== Segment start ==
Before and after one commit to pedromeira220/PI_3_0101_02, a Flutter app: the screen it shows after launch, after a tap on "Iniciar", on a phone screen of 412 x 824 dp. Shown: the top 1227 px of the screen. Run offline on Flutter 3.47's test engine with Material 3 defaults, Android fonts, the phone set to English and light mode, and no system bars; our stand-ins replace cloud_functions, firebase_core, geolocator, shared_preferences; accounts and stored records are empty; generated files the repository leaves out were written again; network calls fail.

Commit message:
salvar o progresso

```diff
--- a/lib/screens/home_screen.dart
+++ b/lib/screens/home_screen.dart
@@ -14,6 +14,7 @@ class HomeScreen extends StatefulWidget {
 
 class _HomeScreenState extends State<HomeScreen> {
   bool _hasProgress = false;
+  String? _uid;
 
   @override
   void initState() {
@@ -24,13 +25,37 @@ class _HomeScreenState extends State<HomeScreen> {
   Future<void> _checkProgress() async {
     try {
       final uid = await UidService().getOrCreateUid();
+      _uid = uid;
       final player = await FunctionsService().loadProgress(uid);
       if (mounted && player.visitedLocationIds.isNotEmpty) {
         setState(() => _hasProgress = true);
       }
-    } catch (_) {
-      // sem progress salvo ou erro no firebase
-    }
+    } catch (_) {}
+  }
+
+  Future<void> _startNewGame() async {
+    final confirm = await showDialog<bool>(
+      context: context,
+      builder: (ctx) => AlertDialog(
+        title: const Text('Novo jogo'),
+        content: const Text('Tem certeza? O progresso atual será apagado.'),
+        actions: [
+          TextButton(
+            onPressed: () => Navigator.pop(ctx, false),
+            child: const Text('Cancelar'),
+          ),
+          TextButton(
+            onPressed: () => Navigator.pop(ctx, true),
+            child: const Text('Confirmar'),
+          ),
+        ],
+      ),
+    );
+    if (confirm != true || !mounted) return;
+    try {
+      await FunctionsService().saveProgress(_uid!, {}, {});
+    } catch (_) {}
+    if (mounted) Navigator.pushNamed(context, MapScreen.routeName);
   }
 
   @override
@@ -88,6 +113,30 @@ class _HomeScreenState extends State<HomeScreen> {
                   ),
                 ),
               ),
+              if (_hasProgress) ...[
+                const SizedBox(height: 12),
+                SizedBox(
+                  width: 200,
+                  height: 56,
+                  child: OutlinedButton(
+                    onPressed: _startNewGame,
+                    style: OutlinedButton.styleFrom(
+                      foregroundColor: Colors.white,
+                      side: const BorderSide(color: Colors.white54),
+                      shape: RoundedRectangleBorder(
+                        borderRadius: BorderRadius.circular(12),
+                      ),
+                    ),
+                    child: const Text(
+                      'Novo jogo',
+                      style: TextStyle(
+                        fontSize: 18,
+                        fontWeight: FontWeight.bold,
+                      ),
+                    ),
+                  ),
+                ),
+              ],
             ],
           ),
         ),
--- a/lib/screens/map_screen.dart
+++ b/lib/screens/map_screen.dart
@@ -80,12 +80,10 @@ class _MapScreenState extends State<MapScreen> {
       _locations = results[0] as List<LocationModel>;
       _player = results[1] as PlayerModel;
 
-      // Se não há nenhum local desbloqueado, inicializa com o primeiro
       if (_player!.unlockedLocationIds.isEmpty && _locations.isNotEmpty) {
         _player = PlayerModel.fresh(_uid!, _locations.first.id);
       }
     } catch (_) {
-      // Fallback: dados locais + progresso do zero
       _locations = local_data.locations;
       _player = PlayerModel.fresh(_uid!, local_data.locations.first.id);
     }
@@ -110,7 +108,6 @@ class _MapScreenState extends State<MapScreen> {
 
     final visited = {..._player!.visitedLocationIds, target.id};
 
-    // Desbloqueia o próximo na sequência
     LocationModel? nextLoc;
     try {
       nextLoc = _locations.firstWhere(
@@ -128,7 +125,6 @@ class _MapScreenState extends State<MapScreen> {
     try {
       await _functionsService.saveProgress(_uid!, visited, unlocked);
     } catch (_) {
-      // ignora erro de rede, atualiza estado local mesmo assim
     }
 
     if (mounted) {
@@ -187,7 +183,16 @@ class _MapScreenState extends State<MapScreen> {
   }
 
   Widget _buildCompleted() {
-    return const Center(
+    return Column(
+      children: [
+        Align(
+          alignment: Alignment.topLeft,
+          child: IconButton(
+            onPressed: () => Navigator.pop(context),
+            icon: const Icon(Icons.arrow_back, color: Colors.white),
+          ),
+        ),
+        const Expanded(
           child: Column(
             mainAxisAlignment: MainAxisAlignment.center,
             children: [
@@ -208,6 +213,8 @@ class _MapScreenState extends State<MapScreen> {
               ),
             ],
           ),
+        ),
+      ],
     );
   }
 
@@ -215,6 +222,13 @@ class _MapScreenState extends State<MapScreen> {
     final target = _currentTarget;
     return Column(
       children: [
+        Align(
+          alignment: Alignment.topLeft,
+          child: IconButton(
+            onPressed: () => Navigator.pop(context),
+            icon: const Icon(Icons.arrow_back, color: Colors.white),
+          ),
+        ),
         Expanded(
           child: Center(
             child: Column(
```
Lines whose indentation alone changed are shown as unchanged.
== Segment end ==
== Segment start ==
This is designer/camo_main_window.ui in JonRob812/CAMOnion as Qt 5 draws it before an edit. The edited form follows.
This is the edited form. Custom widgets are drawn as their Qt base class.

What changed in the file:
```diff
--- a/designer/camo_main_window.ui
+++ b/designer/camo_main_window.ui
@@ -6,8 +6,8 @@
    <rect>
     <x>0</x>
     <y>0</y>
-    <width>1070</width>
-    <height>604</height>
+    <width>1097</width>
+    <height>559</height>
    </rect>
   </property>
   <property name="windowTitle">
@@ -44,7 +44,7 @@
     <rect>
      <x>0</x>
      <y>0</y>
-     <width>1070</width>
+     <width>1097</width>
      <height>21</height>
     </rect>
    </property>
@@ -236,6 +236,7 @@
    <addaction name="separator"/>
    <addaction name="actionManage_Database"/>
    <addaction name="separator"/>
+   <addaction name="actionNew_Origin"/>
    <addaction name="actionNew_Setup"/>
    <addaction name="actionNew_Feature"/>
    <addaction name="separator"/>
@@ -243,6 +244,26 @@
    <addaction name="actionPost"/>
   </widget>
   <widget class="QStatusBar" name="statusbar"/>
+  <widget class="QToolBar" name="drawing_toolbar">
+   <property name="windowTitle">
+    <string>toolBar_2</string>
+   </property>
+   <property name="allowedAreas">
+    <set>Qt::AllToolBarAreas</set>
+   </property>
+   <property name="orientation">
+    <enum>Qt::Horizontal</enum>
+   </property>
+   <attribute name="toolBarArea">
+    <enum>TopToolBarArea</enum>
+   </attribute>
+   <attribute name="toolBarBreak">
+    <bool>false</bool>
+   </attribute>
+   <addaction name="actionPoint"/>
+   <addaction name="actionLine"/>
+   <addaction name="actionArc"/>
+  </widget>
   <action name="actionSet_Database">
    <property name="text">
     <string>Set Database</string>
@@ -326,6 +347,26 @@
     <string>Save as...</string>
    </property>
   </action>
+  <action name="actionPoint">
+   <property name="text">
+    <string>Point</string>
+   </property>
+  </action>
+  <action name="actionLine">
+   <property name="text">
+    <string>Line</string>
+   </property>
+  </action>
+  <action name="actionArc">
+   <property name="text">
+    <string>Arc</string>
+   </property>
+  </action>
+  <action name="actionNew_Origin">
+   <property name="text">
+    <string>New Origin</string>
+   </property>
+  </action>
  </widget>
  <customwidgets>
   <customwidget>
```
== Segment end ==
== Segment start ==
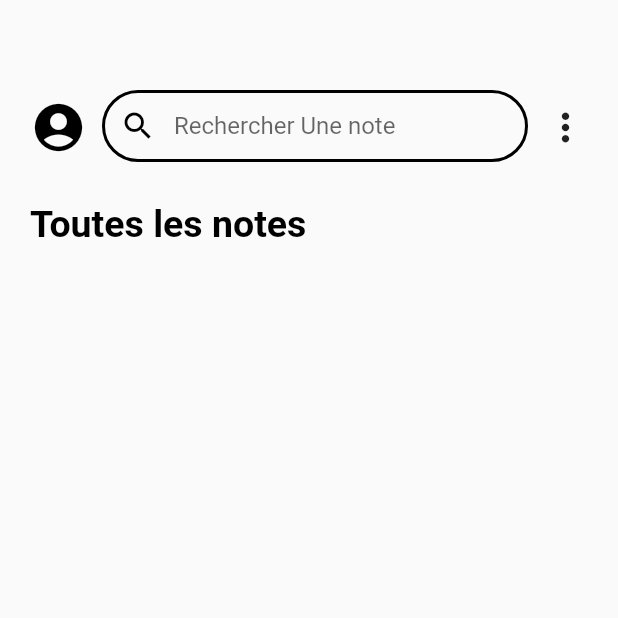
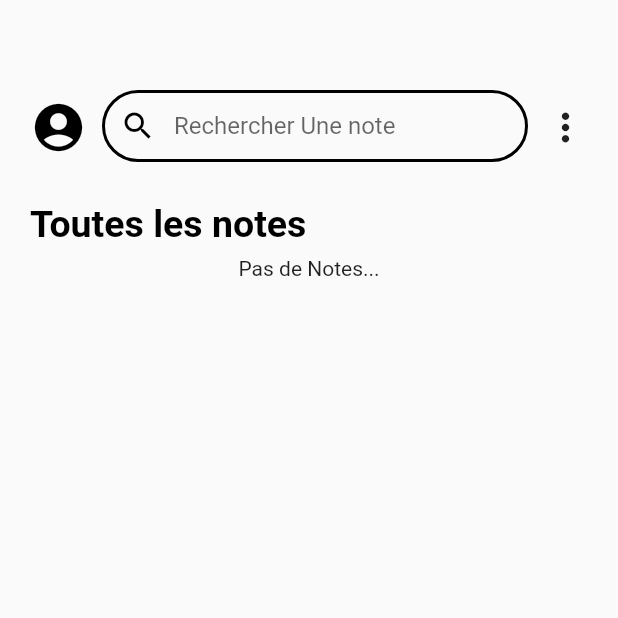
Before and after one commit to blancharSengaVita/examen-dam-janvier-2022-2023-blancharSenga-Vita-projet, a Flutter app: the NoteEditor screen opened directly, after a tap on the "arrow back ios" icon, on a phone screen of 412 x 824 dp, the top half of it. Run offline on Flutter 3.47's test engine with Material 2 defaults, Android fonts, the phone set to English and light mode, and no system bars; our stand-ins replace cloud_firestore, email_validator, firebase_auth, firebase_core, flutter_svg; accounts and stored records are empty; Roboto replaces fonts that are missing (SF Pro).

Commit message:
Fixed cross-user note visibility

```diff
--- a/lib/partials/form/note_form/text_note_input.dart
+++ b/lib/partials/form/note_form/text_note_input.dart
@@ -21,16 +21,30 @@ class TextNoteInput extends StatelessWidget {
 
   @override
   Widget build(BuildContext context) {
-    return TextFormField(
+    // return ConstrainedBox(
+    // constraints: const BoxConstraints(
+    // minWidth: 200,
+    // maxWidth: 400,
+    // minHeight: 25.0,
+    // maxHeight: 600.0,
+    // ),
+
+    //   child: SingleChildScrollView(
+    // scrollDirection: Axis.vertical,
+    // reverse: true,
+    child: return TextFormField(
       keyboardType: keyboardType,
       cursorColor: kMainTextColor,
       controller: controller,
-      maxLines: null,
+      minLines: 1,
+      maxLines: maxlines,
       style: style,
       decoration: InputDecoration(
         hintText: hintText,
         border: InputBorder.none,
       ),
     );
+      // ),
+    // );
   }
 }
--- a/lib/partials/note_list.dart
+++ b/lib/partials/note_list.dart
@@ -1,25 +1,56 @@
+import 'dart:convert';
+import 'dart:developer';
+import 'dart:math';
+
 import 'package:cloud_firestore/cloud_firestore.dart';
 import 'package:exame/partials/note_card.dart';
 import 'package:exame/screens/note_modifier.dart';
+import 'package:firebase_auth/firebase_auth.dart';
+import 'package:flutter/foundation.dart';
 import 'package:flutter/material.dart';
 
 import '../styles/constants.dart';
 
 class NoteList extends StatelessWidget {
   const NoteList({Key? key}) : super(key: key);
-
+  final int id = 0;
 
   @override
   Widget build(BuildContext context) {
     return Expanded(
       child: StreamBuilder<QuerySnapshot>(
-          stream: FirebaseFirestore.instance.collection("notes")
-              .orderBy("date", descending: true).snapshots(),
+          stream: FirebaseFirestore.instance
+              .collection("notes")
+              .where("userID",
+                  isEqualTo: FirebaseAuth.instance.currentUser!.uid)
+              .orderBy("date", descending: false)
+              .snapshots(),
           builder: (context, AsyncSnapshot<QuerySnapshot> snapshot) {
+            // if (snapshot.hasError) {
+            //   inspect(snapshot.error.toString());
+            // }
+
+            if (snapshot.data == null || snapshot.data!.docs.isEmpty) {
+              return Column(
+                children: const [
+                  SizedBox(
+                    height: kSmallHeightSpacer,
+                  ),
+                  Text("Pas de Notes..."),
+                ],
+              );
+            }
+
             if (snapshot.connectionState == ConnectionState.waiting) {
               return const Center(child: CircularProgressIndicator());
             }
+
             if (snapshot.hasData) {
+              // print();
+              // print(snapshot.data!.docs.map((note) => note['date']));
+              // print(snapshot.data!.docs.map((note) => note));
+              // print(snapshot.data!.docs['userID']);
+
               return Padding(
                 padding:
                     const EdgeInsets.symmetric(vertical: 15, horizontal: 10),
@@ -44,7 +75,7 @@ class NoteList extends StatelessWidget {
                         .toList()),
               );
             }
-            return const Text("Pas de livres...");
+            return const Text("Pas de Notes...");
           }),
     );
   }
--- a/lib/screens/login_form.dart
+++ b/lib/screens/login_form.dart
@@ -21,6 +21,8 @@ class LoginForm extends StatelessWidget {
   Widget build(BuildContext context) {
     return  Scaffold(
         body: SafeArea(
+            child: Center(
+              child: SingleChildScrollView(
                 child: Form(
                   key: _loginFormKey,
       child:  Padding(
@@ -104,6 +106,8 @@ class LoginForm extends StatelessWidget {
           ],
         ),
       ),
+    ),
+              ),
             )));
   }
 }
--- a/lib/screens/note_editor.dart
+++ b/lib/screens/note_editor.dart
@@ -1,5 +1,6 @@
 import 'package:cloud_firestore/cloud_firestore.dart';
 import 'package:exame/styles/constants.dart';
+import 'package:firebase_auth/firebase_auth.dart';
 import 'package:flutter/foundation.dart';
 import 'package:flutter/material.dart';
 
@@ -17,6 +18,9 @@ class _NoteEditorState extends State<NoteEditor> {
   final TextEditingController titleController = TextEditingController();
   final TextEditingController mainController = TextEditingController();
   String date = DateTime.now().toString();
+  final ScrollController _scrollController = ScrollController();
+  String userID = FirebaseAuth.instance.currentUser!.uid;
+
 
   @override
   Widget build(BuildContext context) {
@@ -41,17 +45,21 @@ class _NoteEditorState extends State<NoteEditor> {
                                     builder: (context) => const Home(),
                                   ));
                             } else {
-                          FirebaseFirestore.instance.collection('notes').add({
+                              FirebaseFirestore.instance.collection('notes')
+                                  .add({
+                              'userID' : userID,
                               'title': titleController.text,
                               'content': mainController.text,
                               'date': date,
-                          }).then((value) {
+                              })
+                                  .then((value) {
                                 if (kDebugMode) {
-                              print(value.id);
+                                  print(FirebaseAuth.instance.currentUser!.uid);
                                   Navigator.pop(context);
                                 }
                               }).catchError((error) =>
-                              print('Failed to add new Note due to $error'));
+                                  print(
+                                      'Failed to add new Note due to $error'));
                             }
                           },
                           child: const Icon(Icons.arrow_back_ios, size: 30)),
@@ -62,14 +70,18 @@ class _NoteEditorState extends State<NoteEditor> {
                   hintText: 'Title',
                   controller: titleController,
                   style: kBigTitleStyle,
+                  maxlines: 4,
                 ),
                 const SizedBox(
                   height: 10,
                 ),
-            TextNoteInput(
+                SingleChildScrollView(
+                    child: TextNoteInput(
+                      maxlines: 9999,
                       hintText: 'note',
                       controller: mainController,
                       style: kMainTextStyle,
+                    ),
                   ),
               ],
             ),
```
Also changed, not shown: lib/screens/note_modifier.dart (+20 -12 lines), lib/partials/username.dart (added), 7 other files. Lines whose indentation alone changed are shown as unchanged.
== Segment end ==
EXERCISE DETAILS
Wherever a line in the data above holds the word "HomeScreen", copy that line.

EXPECTED OUTPUT
@@ -14,6 +14,7 @@ class HomeScreen extends StatefulWidget {
 class _HomeScreenState extends State<HomeScreen> {
@@ -24,13 +25,37 @@ class _HomeScreenState extends State<HomeScreen> {
@@ -88,6 +113,30 @@ class _HomeScreenState extends State<HomeScreen> {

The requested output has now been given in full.